Some may have noticed that I’m partial to a bit of Oi! Angelic Upstarts and others have been mentioned in this slot. Indeed of all the offshoots of punk it is probably the one I like best. I’m not quite sure about why. I think it’s the fact that the accents are working class English and the sheer drive of the music. Just as metal came after rock and in a way boiled it down to its constituent elements, so Oi seems to do something similar to punk. Fair enough, not a lot of boiling required. And it was a reaction to how the first and second waves of punk broke – a reaction that was much more clearly positioned in the working class.
And perhaps consequently Oi is interesting in and of itself because of how heavily – sometimes problematically – politicised it was. While a small number of bands were equivocal or in some infamous instances worse about fascism and unfortunately gigs, particularly early on, were marred by the appearance of NF supporters, the number of groups who took a strongly anti-fascist line is notable. The Burial, Angelic Upstarts themselves, The Business, and The Oppressed, the last perhaps the group most clearly aligned with AFA and SHARP, particularly through their singer Roddy Moreno.
Equally notable is how say, members of parties like Militant crop up – the Burial springs to mind, or the number of groups who would grace the pages of Red Action publications (years later in the mid 2010s the Socialist Party would send condolences on the death of Colin McQuillan who was both a UNISON shop steward and lead singer in Belfast Oi band Runnin’ Riot). Or how many of the groups played AFA concerts.

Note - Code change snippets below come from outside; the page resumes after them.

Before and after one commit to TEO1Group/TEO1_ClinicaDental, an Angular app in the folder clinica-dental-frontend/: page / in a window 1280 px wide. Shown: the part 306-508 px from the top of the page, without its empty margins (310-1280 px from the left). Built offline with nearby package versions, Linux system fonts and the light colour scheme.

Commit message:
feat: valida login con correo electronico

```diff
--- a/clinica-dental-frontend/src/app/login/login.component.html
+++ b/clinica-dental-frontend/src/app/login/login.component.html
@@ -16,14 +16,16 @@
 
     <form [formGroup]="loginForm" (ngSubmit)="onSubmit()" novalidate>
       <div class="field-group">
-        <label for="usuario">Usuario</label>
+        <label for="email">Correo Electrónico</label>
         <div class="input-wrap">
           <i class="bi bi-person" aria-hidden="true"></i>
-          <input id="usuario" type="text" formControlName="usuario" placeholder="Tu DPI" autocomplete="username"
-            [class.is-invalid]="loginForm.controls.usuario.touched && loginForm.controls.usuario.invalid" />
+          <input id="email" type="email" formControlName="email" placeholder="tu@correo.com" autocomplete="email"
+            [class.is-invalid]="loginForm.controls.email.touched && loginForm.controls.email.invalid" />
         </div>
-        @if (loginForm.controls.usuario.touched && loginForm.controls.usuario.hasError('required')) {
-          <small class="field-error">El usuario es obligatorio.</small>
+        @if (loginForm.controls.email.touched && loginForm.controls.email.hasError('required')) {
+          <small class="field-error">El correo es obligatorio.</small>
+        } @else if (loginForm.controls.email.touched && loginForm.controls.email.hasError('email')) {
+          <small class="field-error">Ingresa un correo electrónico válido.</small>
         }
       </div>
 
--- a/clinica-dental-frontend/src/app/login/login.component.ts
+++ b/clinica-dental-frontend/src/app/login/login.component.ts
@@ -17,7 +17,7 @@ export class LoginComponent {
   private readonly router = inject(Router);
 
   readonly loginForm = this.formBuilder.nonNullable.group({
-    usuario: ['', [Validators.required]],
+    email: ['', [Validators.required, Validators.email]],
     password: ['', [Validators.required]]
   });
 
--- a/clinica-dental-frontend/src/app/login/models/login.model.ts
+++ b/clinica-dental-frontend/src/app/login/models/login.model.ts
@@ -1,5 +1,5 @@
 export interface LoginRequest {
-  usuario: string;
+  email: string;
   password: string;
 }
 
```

But then there was a commonality of approach with groups like Red Action who in a way discarded many of the tropes of the left in favour of a focus on the working class as it was (I’m no fan of Garry Bushell but he wasn’t wrong about that). It’s difficult not to listen to Oi and get some sense of the constraints of working class life in the 1970s and parts of the 1980s. And for any of us growing up in working class urban centres in Ireland during much the same period there is much that is familiar.

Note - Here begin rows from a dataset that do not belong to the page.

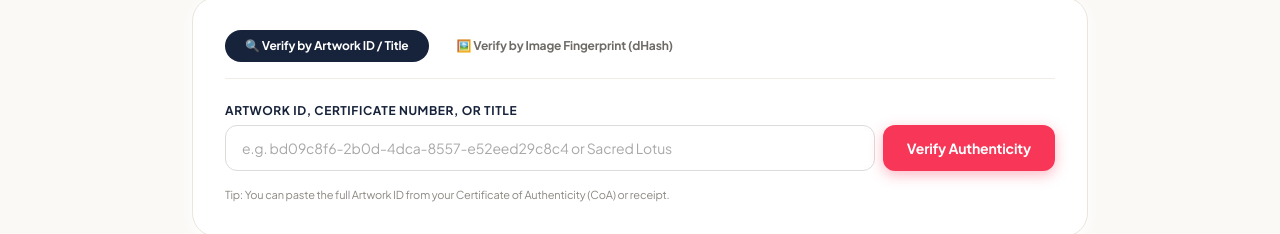
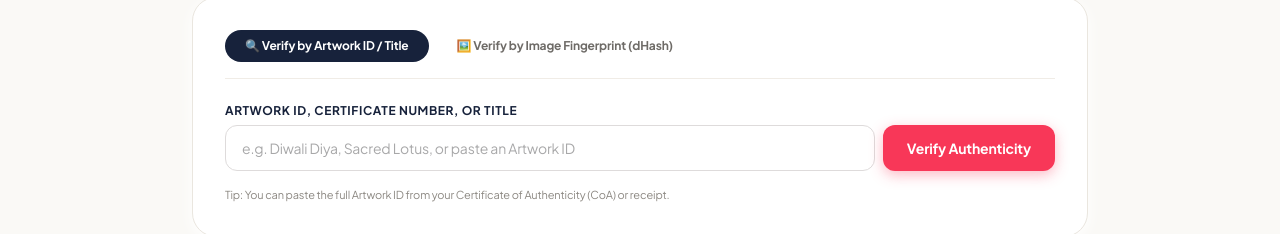
Before and after one commit to bhosalegurudatta-ind/artelio-marketplace, a Next.js app: page /verify in a window 1280 px wide. Shown: the part 427-661 px from the top of the page. Built offline with nearby package versions, Linux system fonts and the light colour scheme; no server answers.

Commit message:
fix(verify): ensure white input background and clearer search placeholder

```diff
--- a/app/verify/page.tsx
+++ b/app/verify/page.tsx
@@ -164,8 +164,8 @@ export default function VerifyProvenancePage() {
                     required
                     value={textQuery}
                     onChange={(e) => setTextQuery(e.target.value)}
-                    placeholder="e.g. bd09c8f6-2b0d-4dca-8557-e52eed29c8c4 or Sacred Lotus"
-                    className="flex-1 rounded-xl border border-[#DEDBDB] px-4 py-3 text-xs sm:text-sm text-[#17223B] placeholder-[#A8A8A9] focus:border-[#F83758] focus:outline-none"
+                    placeholder="e.g. Diwali Diya, Sacred Lotus, or paste an Artwork ID"
+                    className="flex-1 rounded-xl border border-[#DEDBDB] bg-white px-4 py-3 text-xs sm:text-sm text-[#17223B] placeholder-[#A8A8A9] focus:border-[#F83758] focus:ring-1 focus:ring-[#F83758] focus:outline-none shadow-xs"
                   />
                   <button
                     type="submit"
```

The Oppressed were from Wales and what’s that, why it’s a drum machine on their first album. Yet there’s something about the clattering of that drum machine that reminds me of what Big Black were doing some years later. There’s an odd smearing of the guitar riffs that is a bit post punk but perhaps is an artefact of the recording process. And the vocals, a cry of rage at the world. It’s all here. Won’t Leave Me Alone, Violent Society, Urban Soldiers, Chaos. If you can’t find a chorus to sing along with in all this I’d be surprised.
Throw in almost post-punk like basslines and there’s something going on here that is genuinely riveting. Some of their members were just out of prison when they started up and there’s a visceral antagonism to the state.They’re still gigging and perhaps no surprise there.
We’re the Oppressed
Leave Me Alone
Fuck Fascism (1995)